1990 | 83 min | NOT-RATED
At age 73, writer and melancholy master of the bon mot, Quentin Crisp (1908-1999), became an Englishman in New York. Rossiter's camera follows Crisp about the streets of Manhattan, where Crisp seems very much at home, wearing eye shadow, appearing on a makeshift stage, making and repeating wry observations, talking to John Hurt (who played Crisp in the autobiographical TV movie, "The Naked Civil Servant"), and dining with friends. Others who know Crisp comment on him, on his life as an openly gay man with an effeminate manner, and on his place in the history of gays' social struggle.
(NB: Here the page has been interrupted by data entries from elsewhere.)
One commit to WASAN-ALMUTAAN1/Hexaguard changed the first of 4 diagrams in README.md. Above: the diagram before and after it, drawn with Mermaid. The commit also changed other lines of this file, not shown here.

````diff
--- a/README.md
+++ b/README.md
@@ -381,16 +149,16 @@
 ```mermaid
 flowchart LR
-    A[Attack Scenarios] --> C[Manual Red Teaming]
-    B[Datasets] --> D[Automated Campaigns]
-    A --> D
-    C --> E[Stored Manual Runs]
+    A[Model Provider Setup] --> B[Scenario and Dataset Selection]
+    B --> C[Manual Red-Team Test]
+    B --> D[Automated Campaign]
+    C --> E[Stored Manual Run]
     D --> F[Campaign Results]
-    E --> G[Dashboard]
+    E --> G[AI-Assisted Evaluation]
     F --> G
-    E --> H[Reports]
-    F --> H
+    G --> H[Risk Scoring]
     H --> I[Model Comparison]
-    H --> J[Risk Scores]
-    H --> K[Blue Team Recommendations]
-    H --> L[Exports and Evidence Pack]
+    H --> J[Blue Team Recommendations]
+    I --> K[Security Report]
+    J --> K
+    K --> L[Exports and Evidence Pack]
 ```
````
The portrait that emerges is of one wit and of suffering.